Linear Asset Manager - A Quick History
EdJones 270000PQTC Visits (9708)
People often ask me about Linear Asset Manager. Not
what it does - but why the product was developed in the first place.
In May 2005, Don Beahm, who was the lead product manager for Maximo Transportation, and who now works for Accenture, stood before me and drew a line on the whiteboard. "This is a linear asset," he said. "It is not a pump, and Maximo should not treat it like a pump." He went on to explain that linear assets have characteristics that change over distance. On an interstate road, the speed limit increases from 55 to 65, the number of lanes changes from 3 to 4 and back, and the pavement material changes as well. In the world of Maximo, users were forced to create a new asset each time the characteristics changed. And that made little sense. It not only created a proliferation of assets, but also impacted work history. How can I accurately track my maintenance expenditures if I am continually retiring and creating new assets over the same span of road?

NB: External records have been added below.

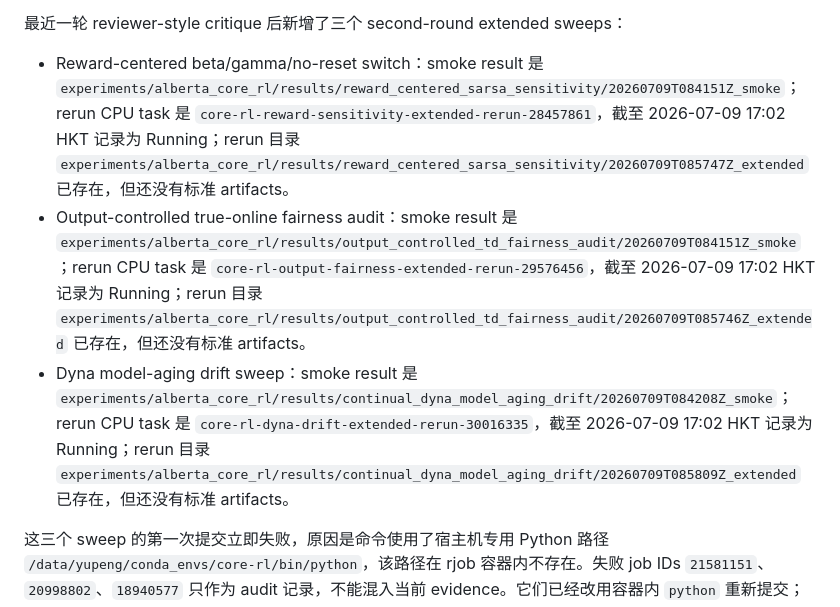
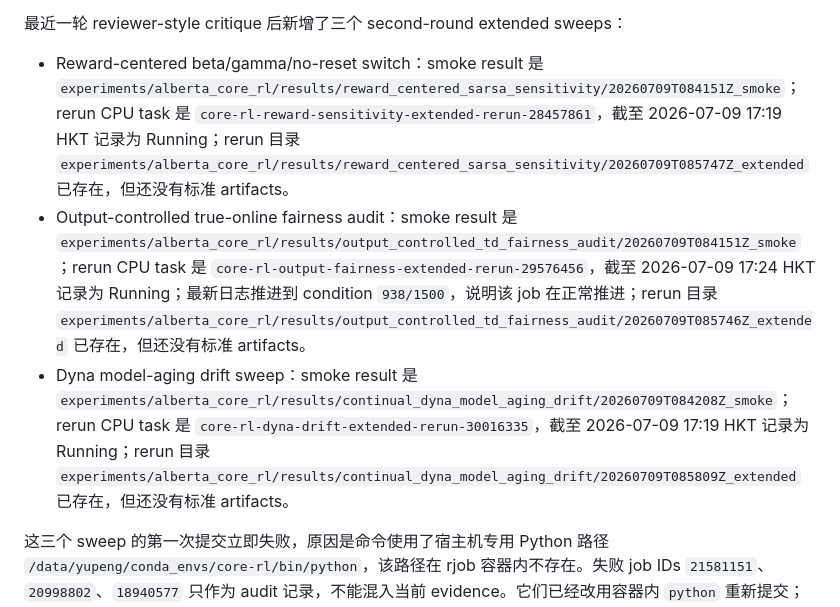
Before and after one commit to PursuitYP/Core-RL, a Markdown page: final/indexes/status_zh.md, the part around one of its changes. Drawn GitHub-style.

Commit message:
Refresh running job status notes

```diff
--- a/final/indexes/status_zh.md
+++ b/final/indexes/status_zh.md
@@ -39,9 +39,9 @@ Scale-Invariant Continuing Control 已有 main pilot：
 
 最近一轮 reviewer-style critique 后新增了三个 second-round extended sweeps：
 
-- Reward-centered beta/gamma/no-reset switch：smoke result 是 `experiments/alberta_core_rl/results/reward_centered_sarsa_sensitivity/20260709T084151Z_smoke`；rerun CPU task 是 `core-rl-reward-sensitivity-extended-rerun-28457861`，截至 2026-07-09 17:02 HKT 记录为 Running；rerun 目录 `experiments/alberta_core_rl/results/reward_centered_sarsa_sensitivity/20260709T085747Z_extended` 已存在，但还没有标准 artifacts。
-- Output-controlled true-online fairness audit：smoke result 是 `experiments/alberta_core_rl/results/output_controlled_td_fairness_audit/20260709T084151Z_smoke`；rerun CPU task 是 `core-rl-output-fairness-extended-rerun-29576456`，截至 2026-07-09 17:02 HKT 记录为 Running；rerun 目录 `experiments/alberta_core_rl/results/output_controlled_td_fairness_audit/20260709T085746Z_extended` 已存在，但还没有标准 artifacts。
-- Dyna model-aging drift sweep：smoke result 是 `experiments/alberta_core_rl/results/continual_dyna_model_aging_drift/20260709T084208Z_smoke`；rerun CPU task 是 `core-rl-dyna-drift-extended-rerun-30016335`，截至 2026-07-09 17:02 HKT 记录为 Running；rerun 目录 `experiments/alberta_core_rl/results/continual_dyna_model_aging_drift/20260709T085809Z_extended` 已存在，但还没有标准 artifacts。
+- Reward-centered beta/gamma/no-reset switch：smoke result 是 `experiments/alberta_core_rl/results/reward_centered_sarsa_sensitivity/20260709T084151Z_smoke`；rerun CPU task 是 `core-rl-reward-sensitivity-extended-rerun-28457861`，截至 2026-07-09 17:19 HKT 记录为 Running；rerun 目录 `experiments/alberta_core_rl/results/reward_centered_sarsa_sensitivity/20260709T085747Z_extended` 已存在，但还没有标准 artifacts。
+- Output-controlled true-online fairness audit：smoke result 是 `experiments/alberta_core_rl/results/output_controlled_td_fairness_audit/20260709T084151Z_smoke`；rerun CPU task 是 `core-rl-output-fairness-extended-rerun-29576456`，截至 2026-07-09 17:24 HKT 记录为 Running；最新日志推进到 condition `938/1500`，说明该 job 在正常推进；rerun 目录 `experiments/alberta_core_rl/results/output_controlled_td_fairness_audit/20260709T085746Z_extended` 已存在，但还没有标准 artifacts。
+- Dyna model-aging drift sweep：smoke result 是 `experiments/alberta_core_rl/results/continual_dyna_model_aging_drift/20260709T084208Z_smoke`；rerun CPU task 是 `core-rl-dyna-drift-extended-rerun-30016335`，截至 2026-07-09 17:19 HKT 记录为 Running；rerun 目录 `experiments/alberta_core_rl/results/continual_dyna_model_aging_drift/20260709T085809Z_extended` 已存在，但还没有标准 artifacts。
 
 这三个 sweep 的第一次提交立即失败，原因是命令使用了宿主机专用 Python 路径 `/data/yupeng/conda_envs/core-rl/bin/python`，该路径在 rjob 容器内不存在。失败 job IDs `21581151`、`20998802`、`18940577` 只作为 audit 记录，不能混入当前 evidence。它们已经改用容器内 `python` 重新提交；以上 rerun tasks 才是当前有效任务。
 
```
Also changed, not shown: other parts of final/indexes/status_zh.md (+1 -1 lines), final/indexes/reproduction.md (+4 -4 lines), final/indexes/reproduction_zh.md (+4 -4 lines).
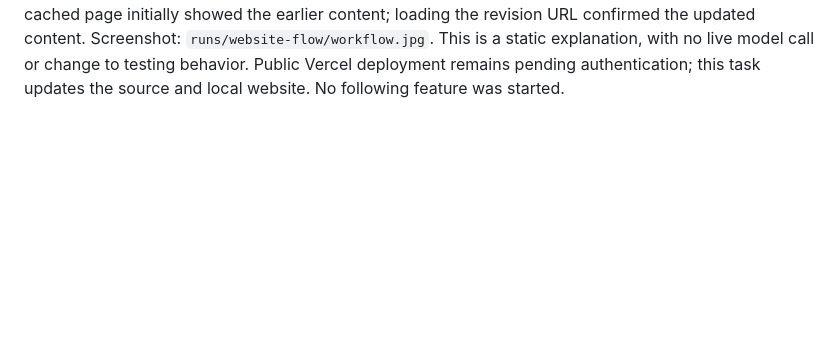
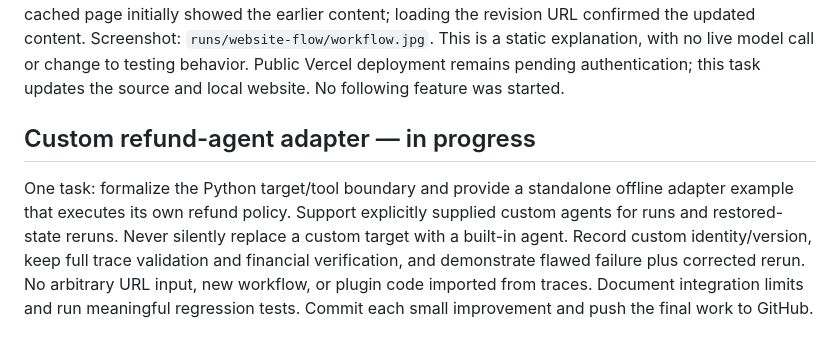
Before and after one commit to partik-01/AgentChaos, a Markdown page: docs/PROGRESS.md, the part around the change. GitHub-like rendering; blank space fills up the shorter version.

Commit message:
docs: plan custom refund-agent integration

```diff
--- a/docs/PROGRESS.md
+++ b/docs/PROGRESS.md
@@ -307,3 +307,13 @@ updated content. Screenshot: `runs/website-flow/workflow.jpg`. This is a static
 explanation, with no live model call or change to testing behavior. Public
 Vercel deployment remains pending authentication; this task updates the source
 and local website. No following feature was started.
+## Custom refund-agent adapter — in progress
+
+One task: formalize the Python target/tool boundary and provide a standalone
+offline adapter example that executes its own refund policy. Support explicitly
+supplied custom agents for runs and restored-state reruns. Never silently replace
+a custom target with a built-in agent. Record custom identity/version, keep full
+trace validation and financial verification, and demonstrate flawed failure plus
+corrected rerun. No arbitrary URL input, new workflow, or plugin code imported
+from traces. Document integration limits and run meaningful regression tests.
+Commit each small improvement and push the final work to GitHub.
```
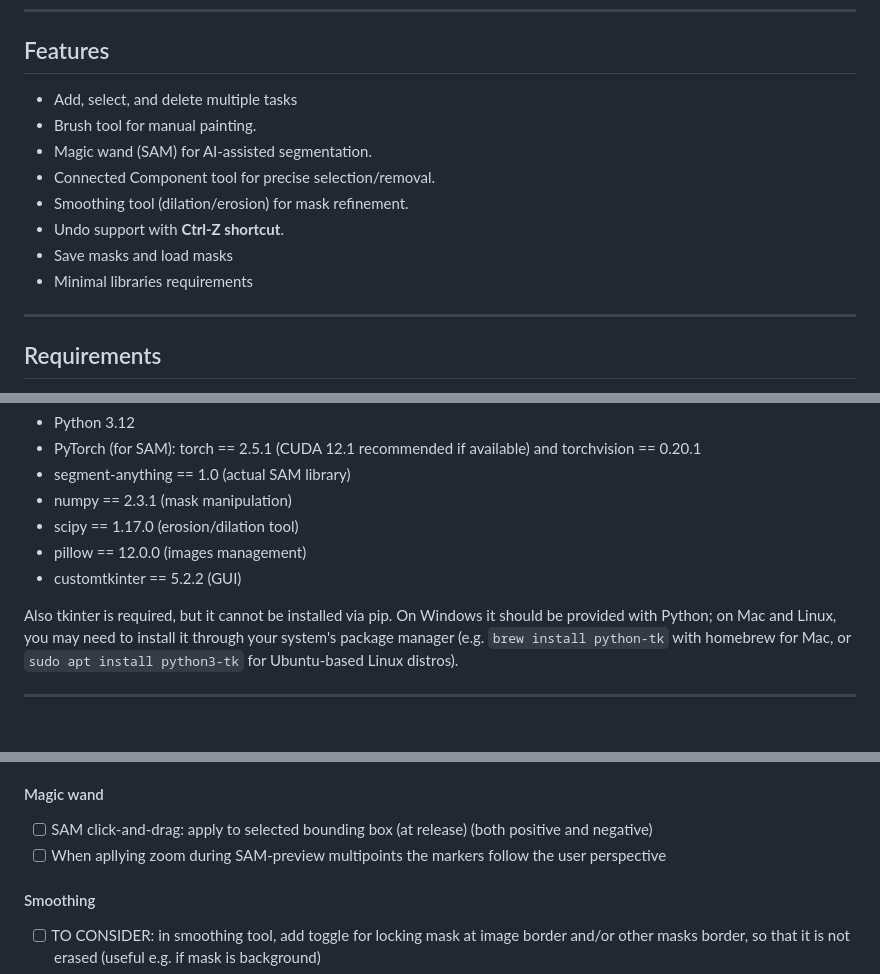
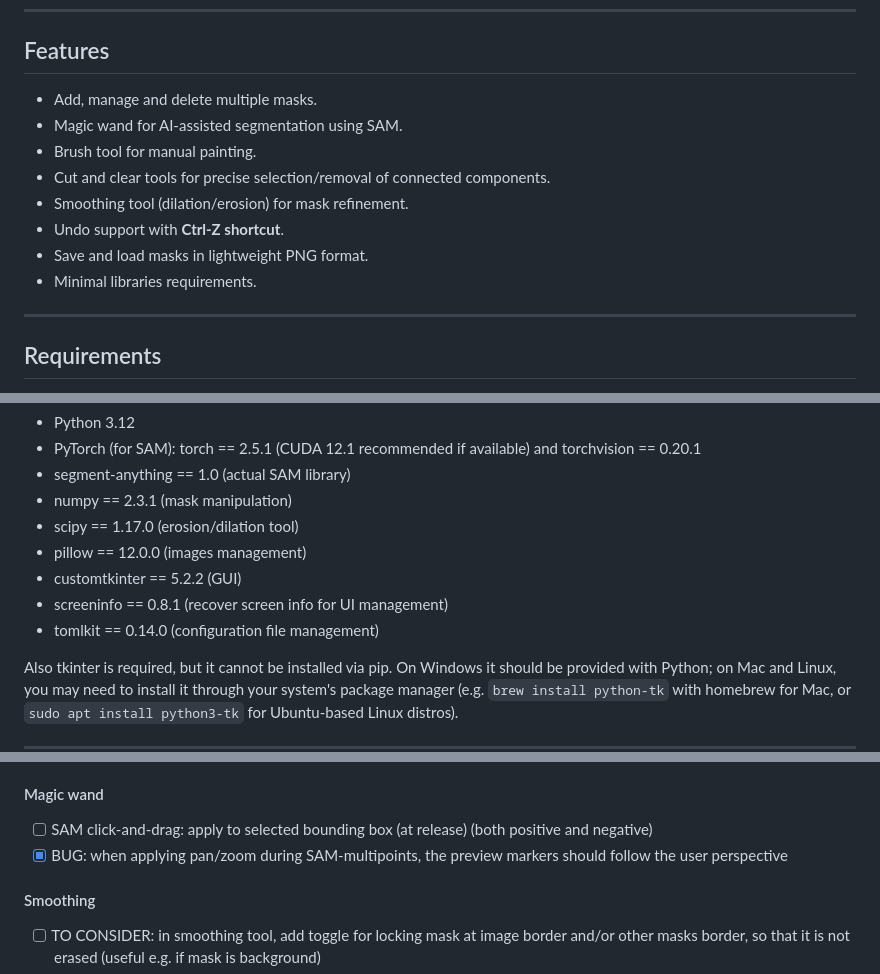
Before and after one commit to GDelCorso/SLImTAG, a Markdown page: README.md, 3 parts joined by grey strips. Rendered like a GitHub page; blank space fills up the shorter version.

Commit message:
Update README with latest upgrades

```diff
--- a/README.md
+++ b/README.md
@@ -29,14 +29,14 @@ Particular focus on:
 
 ## Features
 
-- Add, select, and delete multiple tasks
+- Add, manage and delete multiple masks.
+- Magic wand for AI-assisted segmentation using SAM.
 - Brush tool for manual painting.
-- Magic wand (SAM) for AI-assisted segmentation.
-- Connected Component tool for precise selection/removal.
+- Cut and clear tools for precise selection/removal of connected components.
 - Smoothing tool (dilation/erosion) for mask refinement.
 - Undo support with **Ctrl-Z shortcut**.
-- Save masks and load masks
-- Minimal libraries requirements
+- Save and load masks in lightweight PNG format.
+- Minimal libraries requirements.
 
 ---
 
@@ -51,6 +51,8 @@ Please note that the version numbers listed here refer to the environment in whi
 - scipy == 1.17.0 (erosion/dilation tool)
 - pillow == 12.0.0 (images management)
 - customtkinter == 5.2.2 (GUI)
+- screeninfo == 0.8.1 (recover screen info for UI management)
+- tomlkit == 0.14.0 (configuration file management)
 
 Also tkinter is required, but it cannot be installed via pip. On Windows it should be provided with Python; on Mac and Linux, you may need to install it through your system's package manager (e.g. `brew install python-tk` with homebrew for Mac, or `sudo apt install python3-tk` for Ubuntu-based Linux distros).
 
@@ -211,7 +216,7 @@ While the magic wand is selected, you can press and hold <kbd>Ctrl</kbd> to ente
 #### Magic wand
 
 - [ ] SAM click-and-drag: apply to selected bounding box (at release) (both positive and negative)
-- [ ] When apllying zoom during SAM-preview multipoints the markers follow the user perspective
+- [x] BUG: when applying pan/zoom during SAM-multipoints, the preview markers should follow the user perspective
 
 #### Smoothing
 
```
Also changed, not shown: other parts of README.md (+6 -3 lines).
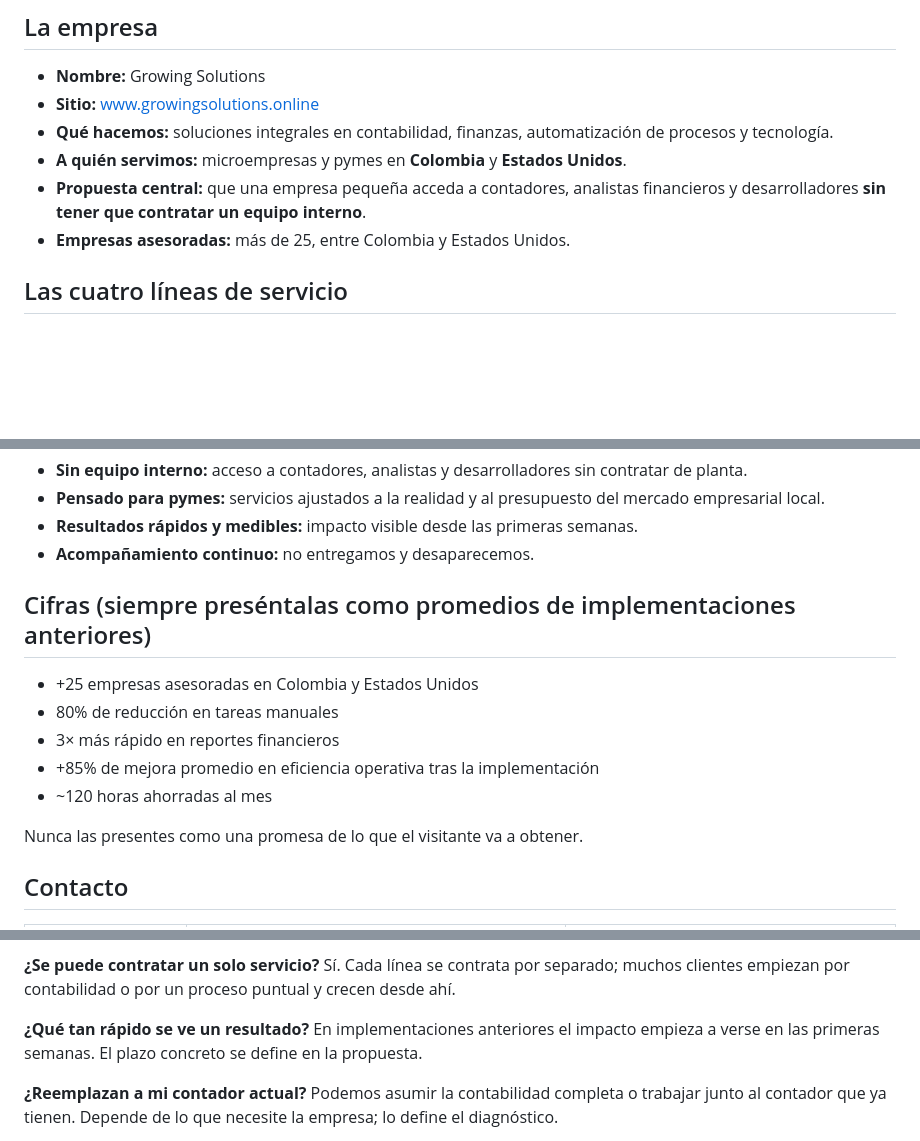
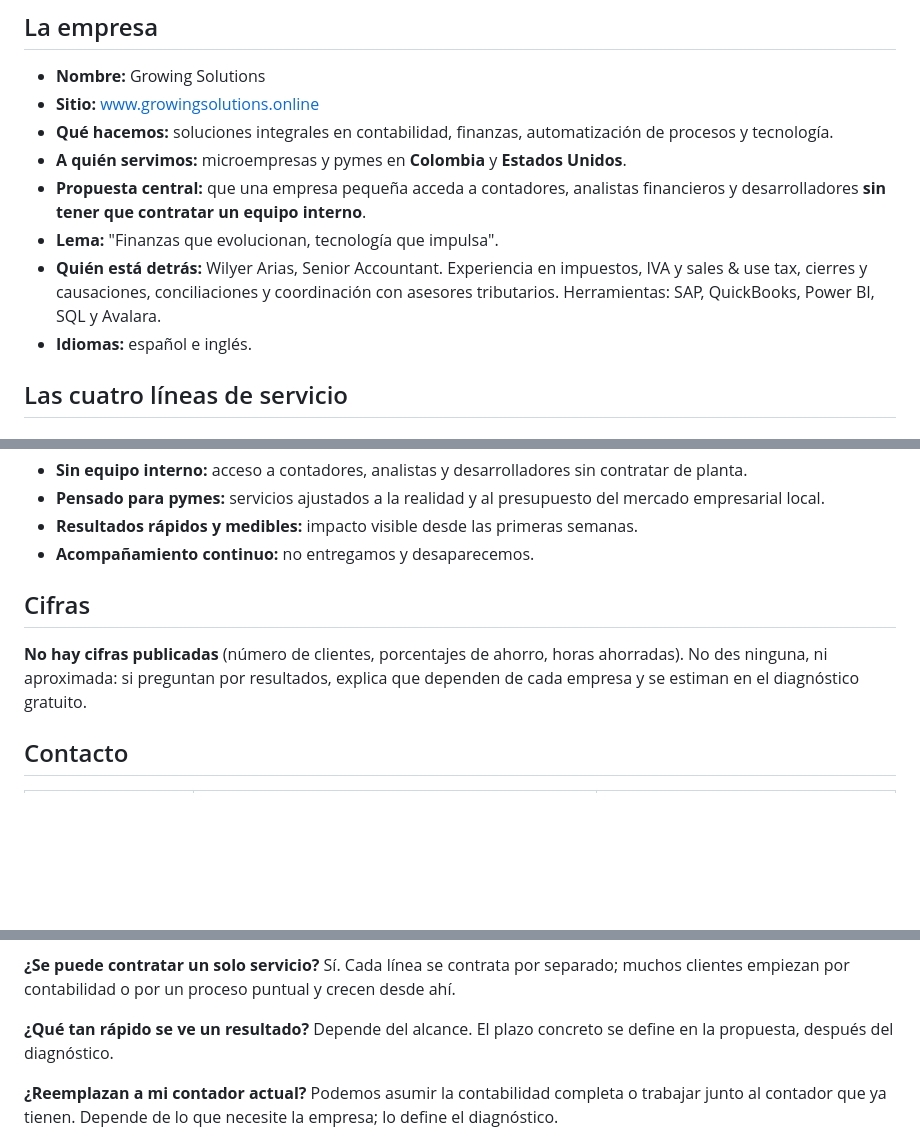
Before and after one commit to WilyerArias77/landing_growing_solutions, a Markdown page: prompts/knowledge.md, 3 parts joined by grey strips. Drawn GitHub-style; blank space fills up the shorter version.

Commit message:
Chatbot: quitar cifras no verificadas y presentar al responsable
El asistente afirmaba '+25 empresas', '80 %', '3x', '+85 %' y '120 h', que el
sitio ya no publica por no estar verificadas. Ahora no da cifras y presenta a
Wilyer Arias, los idiomas y la llamada de 20 minutos.

Co-Authored-By: Claude Opus 5.5 <noreply@anthropic.com>

```diff
--- a/prompts/knowledge.md
+++ b/prompts/knowledge.md
@@ -12,7 +12,11 @@
 - **A quién servimos:** microempresas y pymes en **Colombia** y **Estados Unidos**.
 - **Propuesta central:** que una empresa pequeña acceda a contadores, analistas
   financieros y desarrolladores **sin tener que contratar un equipo interno**.
-- **Empresas asesoradas:** más de 25, entre Colombia y Estados Unidos.
+- **Lema:** "Finanzas que evolucionan, tecnología que impulsa".
+- **Quién está detrás:** Wilyer Arias, Senior Accountant. Experiencia en impuestos,
+  IVA y sales & use tax, cierres y causaciones, conciliaciones y coordinación con
+  asesores tributarios. Herramientas: SAP, QuickBooks, Power BI, SQL y Avalara.
+- **Idiomas:** español e inglés.
 
 ## Las cuatro líneas de servicio
 
@@ -70,15 +74,11 @@ Software personalizado, sin que el cliente monte un equipo de desarrollo propio.
 - **Resultados rápidos y medibles:** impacto visible desde las primeras semanas.
 - **Acompañamiento continuo:** no entregamos y desaparecemos.
 
-## Cifras (siempre preséntalas como promedios de implementaciones anteriores)
+## Cifras
 
-- +25 empresas asesoradas en Colombia y Estados Unidos
-- 80% de reducción en tareas manuales
-- 3× más rápido en reportes financieros
-- +85% de mejora promedio en eficiencia operativa tras la implementación
-- ~120 horas ahorradas al mes
-
-Nunca las presentes como una promesa de lo que el visitante va a obtener.
+**No hay cifras publicadas** (número de clientes, porcentajes de ahorro, horas
+ahorradas). No des ninguna, ni aproximada: si preguntan por resultados, explica que
+dependen de cada empresa y se estiman en el diagnóstico gratuito.
 
 ## Contacto
 
@@ -115,8 +116,8 @@ Sí. Cada línea se contrata por separado; muchos clientes empiezan por contabil
 por un proceso puntual y crecen desde ahí.
 
 **¿Qué tan rápido se ve un resultado?**
-En implementaciones anteriores el impacto empieza a verse en las primeras semanas.
-El plazo concreto se define en la propuesta.
+Depende del alcance. El plazo concreto se define en la propuesta, después del
+diagnóstico.
 
 **¿Reemplazan a mi contador actual?**
 Podemos asumir la contabilidad completa o trabajar junto al contador que ya tienen.
```
Also changed, not shown: other parts of prompts/knowledge.md (+1 -0 lines), prompts/scripts.md (+1 -1 lines), prompts/system.md (+2 -3 lines).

The key, we quickly realized, was to adopt the concept of dynamic segmentation, which we defined to mean 'the ability to virtually segment a linear asset without impacting its underlying geometry.'
Working with fellow Product Architect & Designer Nithiya Parameswaran, we began to construct a generic approach to dynamic segmentation that could be applied to roads, railways and pipelines. We did so by researching existing standards, such as ISO 19133, and the American National Standard for Information Technology - Information Technology Geographic Information Framework Data Content Standard. We also solicited input from development partners such as Amtrak, the Maryland Department of Transportation, and Los Angeles County Department of Public Works.
Our focus was to extend existing applications in lieu of a separate 'Linear Asset' module, since there was a significant amount of overlap between the linear asset and non-linear asset functionality. We did so by making controls display based upon whether or not the asset was linear. This allowed us to use existing applications without overwhelming non-linear users with additional elements on the screen.
Maximo Linear Asset Manager 7.1 was released on May 16, 2008, bringing to fruition the concept of 'treating linear assets differently than pumps', by allowing users to apply dynamic segmentation to Maximo assets, and track their work history more accurately.
And that’s the story of Maximo Linear Asset Manager.
Stay tuned to learn more about Linear Asset Manager, linear features, user-defined relationships...and the Linear Visual Control, available in Maximo Linear Asset Manager 7.5...
And for more information, see these other resources: